### Task goal
Give back an exact copy of the lines from the start of the material through the line bearing "Also changed, not shown: parts of 5". Include both ends and nothing else.

___ Data for analysis ___

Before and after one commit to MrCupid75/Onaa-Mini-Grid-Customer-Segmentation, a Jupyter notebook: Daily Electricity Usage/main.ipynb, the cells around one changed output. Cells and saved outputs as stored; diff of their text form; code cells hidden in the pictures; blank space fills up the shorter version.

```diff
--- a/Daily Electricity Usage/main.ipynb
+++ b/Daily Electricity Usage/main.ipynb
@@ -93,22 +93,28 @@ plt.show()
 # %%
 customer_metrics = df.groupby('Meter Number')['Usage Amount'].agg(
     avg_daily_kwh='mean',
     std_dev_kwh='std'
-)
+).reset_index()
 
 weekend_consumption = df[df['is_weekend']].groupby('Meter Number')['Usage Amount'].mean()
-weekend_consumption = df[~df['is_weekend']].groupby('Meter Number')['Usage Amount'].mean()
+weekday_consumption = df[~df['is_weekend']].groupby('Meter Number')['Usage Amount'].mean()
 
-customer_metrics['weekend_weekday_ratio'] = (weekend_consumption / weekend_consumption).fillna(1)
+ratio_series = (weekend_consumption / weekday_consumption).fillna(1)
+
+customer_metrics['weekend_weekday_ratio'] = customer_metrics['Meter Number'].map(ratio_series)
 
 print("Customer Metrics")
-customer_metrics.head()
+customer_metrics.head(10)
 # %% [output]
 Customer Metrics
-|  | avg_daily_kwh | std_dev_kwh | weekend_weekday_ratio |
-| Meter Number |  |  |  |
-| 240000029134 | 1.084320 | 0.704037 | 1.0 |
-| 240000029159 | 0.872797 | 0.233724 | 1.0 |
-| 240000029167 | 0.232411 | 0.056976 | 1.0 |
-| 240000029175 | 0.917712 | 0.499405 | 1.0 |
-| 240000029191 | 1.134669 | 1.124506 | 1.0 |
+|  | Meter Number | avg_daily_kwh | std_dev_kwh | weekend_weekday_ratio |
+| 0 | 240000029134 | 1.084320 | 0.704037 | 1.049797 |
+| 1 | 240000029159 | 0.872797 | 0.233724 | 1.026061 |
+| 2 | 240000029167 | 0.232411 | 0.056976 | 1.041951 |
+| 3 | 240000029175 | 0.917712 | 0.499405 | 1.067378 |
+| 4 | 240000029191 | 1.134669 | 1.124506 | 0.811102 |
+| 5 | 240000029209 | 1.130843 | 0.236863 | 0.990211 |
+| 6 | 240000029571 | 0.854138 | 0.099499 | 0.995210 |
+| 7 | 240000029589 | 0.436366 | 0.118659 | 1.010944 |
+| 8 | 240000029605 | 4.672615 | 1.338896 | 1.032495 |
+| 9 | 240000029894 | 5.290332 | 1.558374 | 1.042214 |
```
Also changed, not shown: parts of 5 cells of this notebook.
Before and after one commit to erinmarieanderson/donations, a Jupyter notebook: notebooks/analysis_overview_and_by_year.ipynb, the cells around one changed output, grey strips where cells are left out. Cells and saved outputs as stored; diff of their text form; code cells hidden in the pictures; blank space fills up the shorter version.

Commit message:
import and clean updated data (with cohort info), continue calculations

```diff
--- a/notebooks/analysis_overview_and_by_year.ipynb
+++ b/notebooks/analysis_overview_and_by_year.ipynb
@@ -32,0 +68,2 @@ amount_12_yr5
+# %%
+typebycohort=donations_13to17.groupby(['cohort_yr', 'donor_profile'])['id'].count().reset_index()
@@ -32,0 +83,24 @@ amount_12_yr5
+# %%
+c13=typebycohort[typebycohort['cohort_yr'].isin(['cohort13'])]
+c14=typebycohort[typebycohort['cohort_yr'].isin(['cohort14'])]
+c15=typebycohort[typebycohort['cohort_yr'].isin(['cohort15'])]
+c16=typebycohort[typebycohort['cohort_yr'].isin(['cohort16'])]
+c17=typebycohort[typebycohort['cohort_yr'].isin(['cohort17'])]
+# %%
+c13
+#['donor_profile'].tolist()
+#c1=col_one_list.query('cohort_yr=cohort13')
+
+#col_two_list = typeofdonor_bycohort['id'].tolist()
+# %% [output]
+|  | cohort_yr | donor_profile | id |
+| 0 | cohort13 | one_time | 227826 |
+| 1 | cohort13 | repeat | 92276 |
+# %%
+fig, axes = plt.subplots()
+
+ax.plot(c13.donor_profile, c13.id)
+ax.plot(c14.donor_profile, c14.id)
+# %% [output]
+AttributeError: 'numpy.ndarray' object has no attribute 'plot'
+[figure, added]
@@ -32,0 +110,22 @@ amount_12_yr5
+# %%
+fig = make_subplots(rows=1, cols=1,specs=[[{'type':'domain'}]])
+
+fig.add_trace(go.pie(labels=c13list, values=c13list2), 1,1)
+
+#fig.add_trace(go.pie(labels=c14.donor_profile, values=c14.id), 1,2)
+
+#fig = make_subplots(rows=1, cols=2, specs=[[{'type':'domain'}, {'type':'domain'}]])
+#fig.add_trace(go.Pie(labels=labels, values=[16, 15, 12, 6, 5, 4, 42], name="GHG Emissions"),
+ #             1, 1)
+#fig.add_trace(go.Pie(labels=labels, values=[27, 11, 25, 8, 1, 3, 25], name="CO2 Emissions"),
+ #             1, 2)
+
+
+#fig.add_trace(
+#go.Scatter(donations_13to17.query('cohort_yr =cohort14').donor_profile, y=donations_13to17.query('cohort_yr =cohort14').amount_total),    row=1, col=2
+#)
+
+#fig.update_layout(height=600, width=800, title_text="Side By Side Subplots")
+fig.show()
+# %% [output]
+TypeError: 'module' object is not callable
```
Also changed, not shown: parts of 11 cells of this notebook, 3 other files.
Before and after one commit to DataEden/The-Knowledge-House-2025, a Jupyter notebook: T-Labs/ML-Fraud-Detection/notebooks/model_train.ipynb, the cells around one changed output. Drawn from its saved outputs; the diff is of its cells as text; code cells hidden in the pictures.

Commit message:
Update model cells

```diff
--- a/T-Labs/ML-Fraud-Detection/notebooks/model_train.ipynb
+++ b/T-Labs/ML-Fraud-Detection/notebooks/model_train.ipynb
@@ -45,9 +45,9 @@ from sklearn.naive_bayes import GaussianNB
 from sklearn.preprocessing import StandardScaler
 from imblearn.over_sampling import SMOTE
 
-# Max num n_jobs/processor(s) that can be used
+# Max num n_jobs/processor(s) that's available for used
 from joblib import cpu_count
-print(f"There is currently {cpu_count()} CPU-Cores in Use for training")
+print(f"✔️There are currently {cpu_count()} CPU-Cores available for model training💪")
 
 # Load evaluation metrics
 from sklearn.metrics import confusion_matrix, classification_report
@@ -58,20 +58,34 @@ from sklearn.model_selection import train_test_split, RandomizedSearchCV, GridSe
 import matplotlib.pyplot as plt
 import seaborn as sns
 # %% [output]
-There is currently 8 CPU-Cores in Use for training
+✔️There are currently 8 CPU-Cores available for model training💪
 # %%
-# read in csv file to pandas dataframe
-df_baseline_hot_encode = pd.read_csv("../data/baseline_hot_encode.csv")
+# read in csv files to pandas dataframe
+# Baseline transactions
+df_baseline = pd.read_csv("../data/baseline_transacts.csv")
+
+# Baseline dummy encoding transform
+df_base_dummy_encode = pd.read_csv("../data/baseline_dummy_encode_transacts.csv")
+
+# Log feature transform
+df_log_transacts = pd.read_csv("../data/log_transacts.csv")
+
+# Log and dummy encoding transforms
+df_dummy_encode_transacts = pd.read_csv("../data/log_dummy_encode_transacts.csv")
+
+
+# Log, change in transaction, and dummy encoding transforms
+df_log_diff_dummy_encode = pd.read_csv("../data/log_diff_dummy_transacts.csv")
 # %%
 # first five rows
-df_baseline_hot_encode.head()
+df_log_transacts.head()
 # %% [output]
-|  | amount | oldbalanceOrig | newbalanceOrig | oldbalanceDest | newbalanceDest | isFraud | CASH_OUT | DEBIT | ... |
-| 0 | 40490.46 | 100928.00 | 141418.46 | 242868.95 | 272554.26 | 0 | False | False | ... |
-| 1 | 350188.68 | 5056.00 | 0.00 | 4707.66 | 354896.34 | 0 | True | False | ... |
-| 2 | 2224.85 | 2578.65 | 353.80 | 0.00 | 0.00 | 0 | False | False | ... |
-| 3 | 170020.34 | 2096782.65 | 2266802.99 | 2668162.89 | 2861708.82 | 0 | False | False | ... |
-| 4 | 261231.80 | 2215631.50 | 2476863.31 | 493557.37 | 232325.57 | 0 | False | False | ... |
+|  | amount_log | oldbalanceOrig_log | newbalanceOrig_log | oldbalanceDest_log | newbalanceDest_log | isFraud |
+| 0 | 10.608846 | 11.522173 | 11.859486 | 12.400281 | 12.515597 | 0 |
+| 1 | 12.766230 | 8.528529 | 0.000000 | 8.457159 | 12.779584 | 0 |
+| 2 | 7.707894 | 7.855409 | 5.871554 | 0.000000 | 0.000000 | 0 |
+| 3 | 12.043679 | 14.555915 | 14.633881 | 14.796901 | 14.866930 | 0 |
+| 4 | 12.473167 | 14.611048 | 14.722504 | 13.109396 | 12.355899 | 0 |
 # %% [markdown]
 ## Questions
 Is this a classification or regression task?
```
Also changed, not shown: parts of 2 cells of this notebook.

___

### Exercise answer
Before and after one commit to MrCupid75/Onaa-Mini-Grid-Customer-Segmentation, a Jupyter notebook: Daily Electricity Usage/main.ipynb, the cells around one changed output. Cells and saved outputs as stored; diff of their text form; code cells hidden in the pictures; blank space fills up the shorter version.

```diff
--- a/Daily Electricity Usage/main.ipynb
+++ b/Daily Electricity Usage/main.ipynb
@@ -93,22 +93,28 @@ plt.show()
 # %%
 customer_metrics = df.groupby('Meter Number')['Usage Amount'].agg(
     avg_daily_kwh='mean',
     std_dev_kwh='std'
-)
+).reset_index()
 
 weekend_consumption = df[df['is_weekend']].groupby('Meter Number')['Usage Amount'].mean()
-weekend_consumption = df[~df['is_weekend']].groupby('Meter Number')['Usage Amount'].mean()
+weekday_consumption = df[~df['is_weekend']].groupby('Meter Number')['Usage Amount'].mean()
 
-customer_metrics['weekend_weekday_ratio'] = (weekend_consumption / weekend_consumption).fillna(1)
+ratio_series = (weekend_consumption / weekday_consumption).fillna(1)
+
+customer_metrics['weekend_weekday_ratio'] = customer_metrics['Meter Number'].map(ratio_series)
 
 print("Customer Metrics")
-customer_metrics.head()
+customer_metrics.head(10)
 # %% [output]
 Customer Metrics
-|  | avg_daily_kwh | std_dev_kwh | weekend_weekday_ratio |
-| Meter Number |  |  |  |
-| 240000029134 | 1.084320 | 0.704037 | 1.0 |
-| 240000029159 | 0.872797 | 0.233724 | 1.0 |
-| 240000029167 | 0.232411 | 0.056976 | 1.0 |
-| 240000029175 | 0.917712 | 0.499405 | 1.0 |
-| 240000029191 | 1.134669 | 1.124506 | 1.0 |
+|  | Meter Number | avg_daily_kwh | std_dev_kwh | weekend_weekday_ratio |
+| 0 | 240000029134 | 1.084320 | 0.704037 | 1.049797 |
+| 1 | 240000029159 | 0.872797 | 0.233724 | 1.026061 |
+| 2 | 240000029167 | 0.232411 | 0.056976 | 1.041951 |
+| 3 | 240000029175 | 0.917712 | 0.499405 | 1.067378 |
+| 4 | 240000029191 | 1.134669 | 1.124506 | 0.811102 |
+| 5 | 240000029209 | 1.130843 | 0.236863 | 0.990211 |
+| 6 | 240000029571 | 0.854138 | 0.099499 | 0.995210 |
+| 7 | 240000029589 | 0.436366 | 0.118659 | 1.010944 |
+| 8 | 240000029605 | 4.672615 | 1.338896 | 1.032495 |
+| 9 | 240000029894 | 5.290332 | 1.558374 | 1.042214 |
```
Also changed, not shown: parts of 5 cells of this notebook.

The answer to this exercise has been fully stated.